In recognition of Heart Disease Awareness Month in February, we examined data from the Colorado All Payer Claims Database (CO APCD) to identify how heart disease varies across the state. According to the Centers for Disease Control and Prevention (CDC), heart disease is the leading cause of death in the United States, and people living with heart disease face higher risk of serious illness as a result of COVID-19.

Shortly after the onset of COVID-19, CIVHC produced a report identifying populations at risk of serious illness to help the state and communities assess counties where people who contract COVID-19 may need expanded access to resources and care. In addition to those with serious heart disease, the report included risk factors by age and other chronic illnesses such as lung disease and liver disease, those living in a nursing home, tobacco users, and people who are immunocompromised.

Among the insured population in Colorado, 6% are diagnosed with a serious heart condition. The demographic breakdown of people with heart disease shows that it is more prevalent among men (7%) than women (5%), slightly more prevalent in urban (6%) than rural (5%) counties, and is significantly more prominent among Coloradans ages 65 and over (25%).

Looking deeper into the age groups by insurance coverage type reveals more variation among Coloradans diagnosed with serious heart conditions. In the age group of 45-65, which accounts for 6% of the total population affected by serious heart conditions, significantly more people have Medicaid as opposed to commercial insurance coverage.

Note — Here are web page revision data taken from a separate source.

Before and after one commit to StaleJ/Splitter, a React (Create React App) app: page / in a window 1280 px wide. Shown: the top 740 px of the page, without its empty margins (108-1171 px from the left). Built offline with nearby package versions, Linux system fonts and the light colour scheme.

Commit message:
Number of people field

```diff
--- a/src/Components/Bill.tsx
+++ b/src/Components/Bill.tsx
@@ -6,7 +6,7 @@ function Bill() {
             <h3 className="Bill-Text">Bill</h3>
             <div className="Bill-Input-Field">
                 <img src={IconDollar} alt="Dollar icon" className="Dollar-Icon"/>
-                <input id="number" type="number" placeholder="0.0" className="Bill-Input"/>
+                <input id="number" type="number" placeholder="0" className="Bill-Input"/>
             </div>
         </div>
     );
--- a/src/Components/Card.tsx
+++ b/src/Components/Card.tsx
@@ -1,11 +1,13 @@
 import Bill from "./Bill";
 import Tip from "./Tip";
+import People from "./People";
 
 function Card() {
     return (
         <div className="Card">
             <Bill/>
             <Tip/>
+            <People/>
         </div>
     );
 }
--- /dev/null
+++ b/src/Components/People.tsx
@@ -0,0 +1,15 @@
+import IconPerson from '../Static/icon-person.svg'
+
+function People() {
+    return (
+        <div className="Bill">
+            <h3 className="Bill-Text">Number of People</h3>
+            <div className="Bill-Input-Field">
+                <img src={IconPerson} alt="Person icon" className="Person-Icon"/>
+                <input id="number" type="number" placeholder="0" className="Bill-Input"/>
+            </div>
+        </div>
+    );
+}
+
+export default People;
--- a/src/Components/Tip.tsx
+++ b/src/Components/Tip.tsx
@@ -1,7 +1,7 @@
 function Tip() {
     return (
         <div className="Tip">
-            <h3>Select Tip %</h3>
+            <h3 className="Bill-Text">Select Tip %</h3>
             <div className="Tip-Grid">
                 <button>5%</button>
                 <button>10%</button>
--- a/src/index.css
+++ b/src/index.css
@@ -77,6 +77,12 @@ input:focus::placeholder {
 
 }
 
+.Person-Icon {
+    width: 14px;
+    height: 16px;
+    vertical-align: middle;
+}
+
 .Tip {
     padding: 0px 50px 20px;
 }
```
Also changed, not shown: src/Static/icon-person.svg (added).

Among this age group, 5% of individuals diagnosed with a serious heart condition have commercial coverage while 10% have Medicaid. Among ages 65 and over, 14% have commercial coverage and 19% have Medicaid. The highest percentages of those diagnosed with heart conditions among the 65+ age group are, as expected, those enrolled in Medicare FFS and Medicare Advantage.

For the 45-64 age group in particular, differences between Medicaid and commercially covered individuals could be due to a number of factors, including racial health inequities, and other social disparities including poverty and lack of access to resources important to maintaining heart health.

The CDC recommends a number of lifestyle behavioral factors that help prevent heart disease, including healthy eating, maintaining a healthy weight, working out regularly, and avoiding smoking. It is likely a number of those enrolled in Medicaid face a variety of factors that make these health behaviors more difficult to attain like lack of access to affordable, healthy food options.

As we highlighted in last month’s data dive on cervical cancer prevention in Colorado, for people in rural areas, health care services tend to be less accessible due to facility and provider workforce shortages and it may not be feasible for people to travel to urban areas outside of a major health event.

While CDC maps of heart disease-related death rates and hospitalizations across the country show Colorado as above average in positive health indicators, there are still clear disparities that exist among certain populations in our state that makes them much more vulnerable to COVID-19 and other serious illnesses.

To see data around other populations at risk for serious illness from COVID-19, view CIVHC’s full report and download the underlying data.